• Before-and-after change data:
○ ○ ○

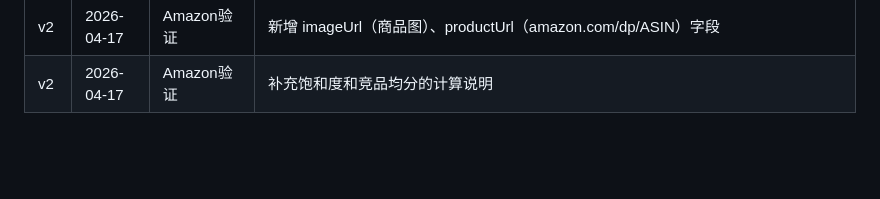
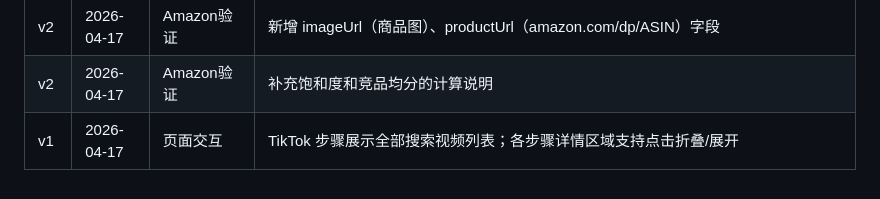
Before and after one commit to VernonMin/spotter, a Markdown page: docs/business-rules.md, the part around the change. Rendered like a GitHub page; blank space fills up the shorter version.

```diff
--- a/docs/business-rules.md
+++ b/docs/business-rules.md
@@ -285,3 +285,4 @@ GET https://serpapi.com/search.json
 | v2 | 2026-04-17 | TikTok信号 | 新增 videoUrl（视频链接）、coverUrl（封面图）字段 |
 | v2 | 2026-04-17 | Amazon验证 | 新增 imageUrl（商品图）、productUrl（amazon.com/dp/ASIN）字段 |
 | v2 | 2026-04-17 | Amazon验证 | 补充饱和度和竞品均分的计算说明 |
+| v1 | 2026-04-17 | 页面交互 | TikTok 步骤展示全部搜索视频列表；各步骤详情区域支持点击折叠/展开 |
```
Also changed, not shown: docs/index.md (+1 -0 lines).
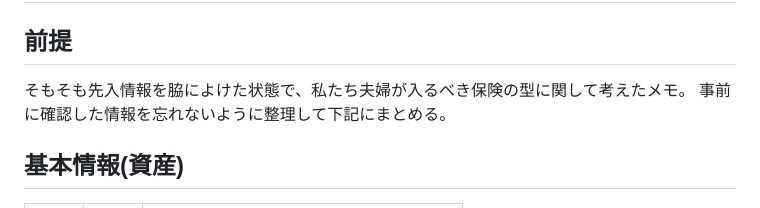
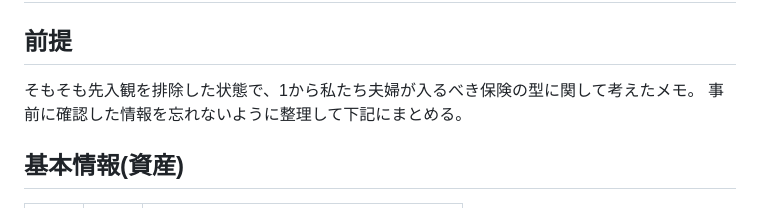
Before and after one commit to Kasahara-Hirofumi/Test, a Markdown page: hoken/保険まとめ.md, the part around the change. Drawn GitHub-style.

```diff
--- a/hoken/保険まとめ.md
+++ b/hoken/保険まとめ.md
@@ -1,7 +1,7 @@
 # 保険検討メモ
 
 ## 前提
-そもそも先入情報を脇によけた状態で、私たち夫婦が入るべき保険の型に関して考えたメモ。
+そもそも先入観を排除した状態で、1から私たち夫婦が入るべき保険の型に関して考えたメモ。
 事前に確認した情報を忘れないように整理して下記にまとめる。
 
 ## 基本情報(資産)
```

○ ○ ○

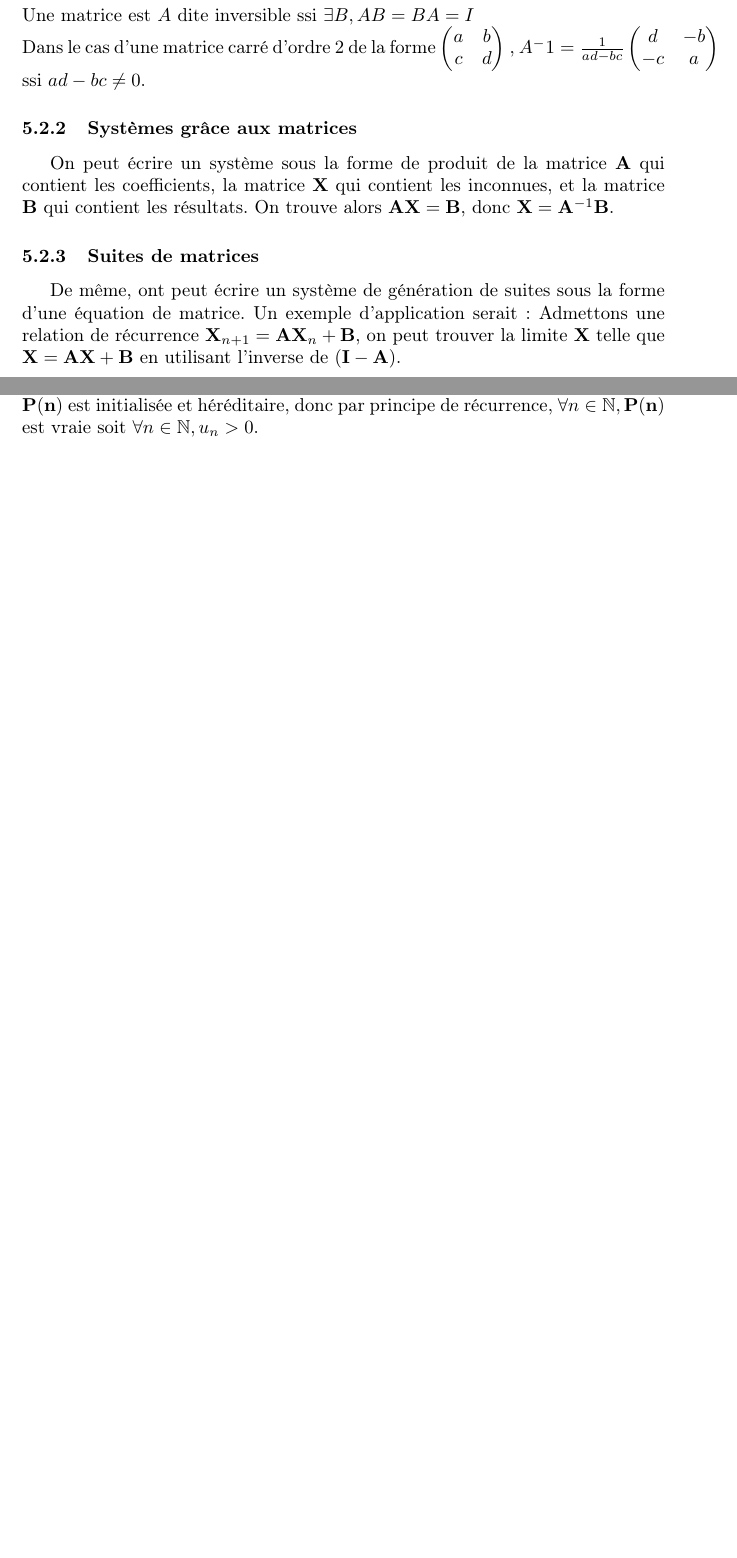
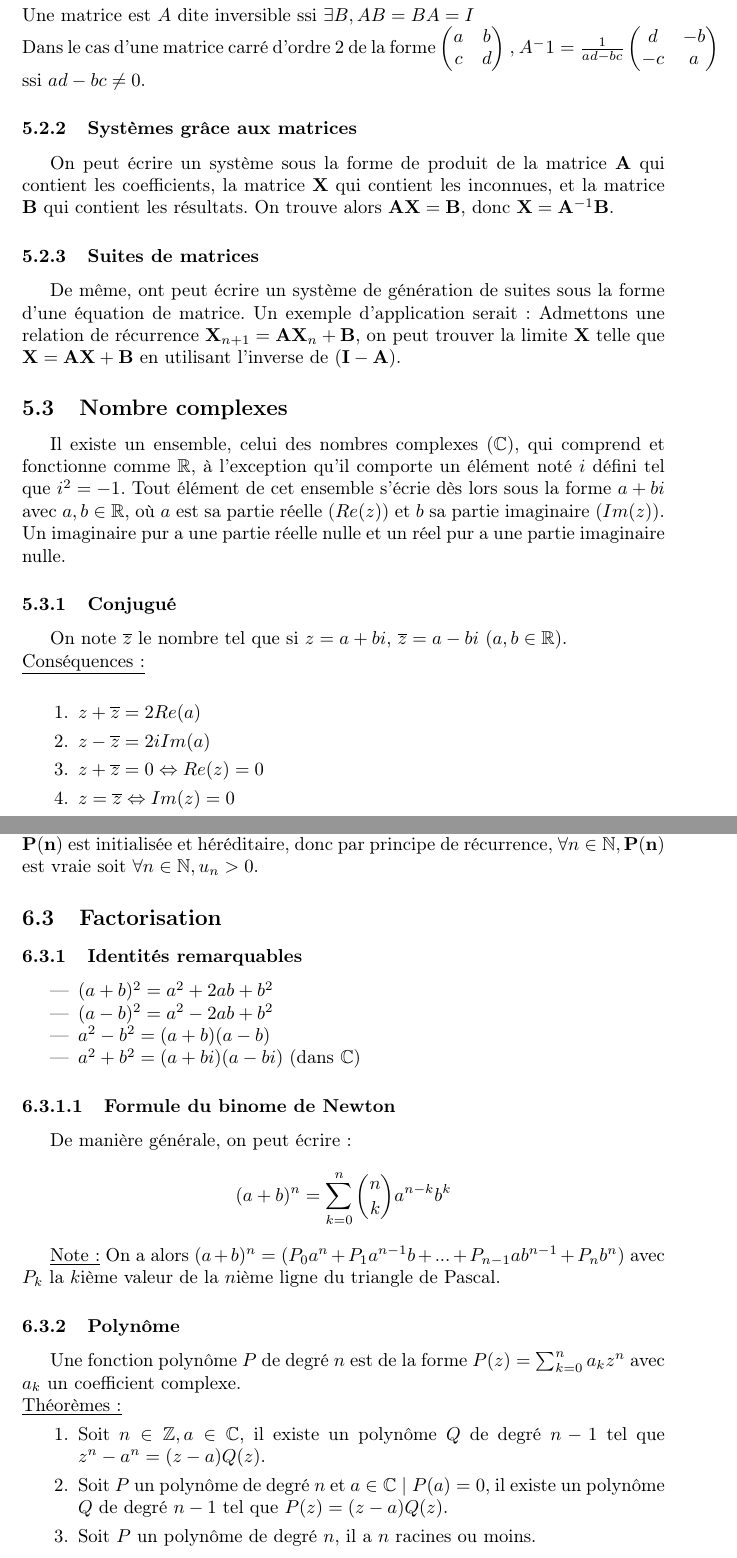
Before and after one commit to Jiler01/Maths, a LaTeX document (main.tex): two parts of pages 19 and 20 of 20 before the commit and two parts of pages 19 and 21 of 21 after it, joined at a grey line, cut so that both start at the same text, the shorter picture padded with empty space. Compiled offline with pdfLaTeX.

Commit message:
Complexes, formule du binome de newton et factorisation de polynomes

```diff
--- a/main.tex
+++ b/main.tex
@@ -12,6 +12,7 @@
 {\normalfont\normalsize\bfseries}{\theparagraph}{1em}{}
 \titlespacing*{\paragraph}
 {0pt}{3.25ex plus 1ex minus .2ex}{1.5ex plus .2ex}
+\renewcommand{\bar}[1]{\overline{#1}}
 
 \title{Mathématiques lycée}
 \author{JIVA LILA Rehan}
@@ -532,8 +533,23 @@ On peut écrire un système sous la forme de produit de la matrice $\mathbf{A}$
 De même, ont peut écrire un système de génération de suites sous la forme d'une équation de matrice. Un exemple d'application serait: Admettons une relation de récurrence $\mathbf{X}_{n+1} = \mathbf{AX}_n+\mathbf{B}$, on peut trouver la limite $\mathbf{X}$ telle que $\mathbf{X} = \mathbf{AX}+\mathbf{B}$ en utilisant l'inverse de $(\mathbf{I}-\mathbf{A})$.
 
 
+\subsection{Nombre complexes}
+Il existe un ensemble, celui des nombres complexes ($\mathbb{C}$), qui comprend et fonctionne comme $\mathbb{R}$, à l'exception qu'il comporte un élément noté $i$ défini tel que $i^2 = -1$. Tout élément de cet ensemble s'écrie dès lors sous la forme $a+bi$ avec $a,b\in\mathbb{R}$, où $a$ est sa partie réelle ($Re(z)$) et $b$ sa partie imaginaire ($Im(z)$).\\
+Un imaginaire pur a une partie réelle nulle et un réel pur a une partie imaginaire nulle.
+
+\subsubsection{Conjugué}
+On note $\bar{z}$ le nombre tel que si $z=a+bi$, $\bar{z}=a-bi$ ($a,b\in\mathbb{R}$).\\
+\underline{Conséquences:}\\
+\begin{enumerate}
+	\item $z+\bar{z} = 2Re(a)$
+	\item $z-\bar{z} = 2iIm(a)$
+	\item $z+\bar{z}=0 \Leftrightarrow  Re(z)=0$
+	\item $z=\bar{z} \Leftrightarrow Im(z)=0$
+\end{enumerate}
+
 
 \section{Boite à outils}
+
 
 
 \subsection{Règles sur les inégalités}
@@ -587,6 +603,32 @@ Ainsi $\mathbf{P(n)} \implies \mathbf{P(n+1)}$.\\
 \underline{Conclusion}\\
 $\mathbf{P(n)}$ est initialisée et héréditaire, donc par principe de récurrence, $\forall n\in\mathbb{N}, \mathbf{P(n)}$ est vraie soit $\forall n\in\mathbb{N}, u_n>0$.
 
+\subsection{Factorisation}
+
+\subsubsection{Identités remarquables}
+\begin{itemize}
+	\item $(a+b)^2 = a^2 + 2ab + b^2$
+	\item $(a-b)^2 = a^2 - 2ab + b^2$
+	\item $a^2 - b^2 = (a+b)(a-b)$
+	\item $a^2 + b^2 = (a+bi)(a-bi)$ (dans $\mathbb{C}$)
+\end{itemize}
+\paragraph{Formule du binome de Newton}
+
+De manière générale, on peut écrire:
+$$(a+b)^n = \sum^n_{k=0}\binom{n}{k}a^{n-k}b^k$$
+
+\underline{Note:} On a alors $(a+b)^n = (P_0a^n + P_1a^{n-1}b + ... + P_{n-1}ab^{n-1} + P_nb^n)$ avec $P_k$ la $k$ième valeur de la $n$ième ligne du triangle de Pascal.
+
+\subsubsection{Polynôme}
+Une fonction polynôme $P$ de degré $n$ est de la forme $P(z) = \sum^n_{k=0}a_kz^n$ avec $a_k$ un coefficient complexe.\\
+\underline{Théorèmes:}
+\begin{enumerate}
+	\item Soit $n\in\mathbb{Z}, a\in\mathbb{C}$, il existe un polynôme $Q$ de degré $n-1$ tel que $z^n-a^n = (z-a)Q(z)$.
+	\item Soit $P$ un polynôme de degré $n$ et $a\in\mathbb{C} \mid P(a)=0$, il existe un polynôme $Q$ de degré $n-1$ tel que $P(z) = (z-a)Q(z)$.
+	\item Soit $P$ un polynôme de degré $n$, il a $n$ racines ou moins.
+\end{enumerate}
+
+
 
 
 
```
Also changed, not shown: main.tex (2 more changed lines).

○ ○ ○

• Problem to work on: Wherever the string "docs" occurs in the data, copy the line that holds it.

• Solved problem:
Before and after one commit to VernonMin/spotter, a Markdown page: docs/business-rules.md, the part around the change. Rendered like a GitHub page; blank space fills up the shorter version.
--- a/docs/business-rules.md
+++ b/docs/business-rules.md
Also changed, not shown: docs/index.md (+1 -0 lines).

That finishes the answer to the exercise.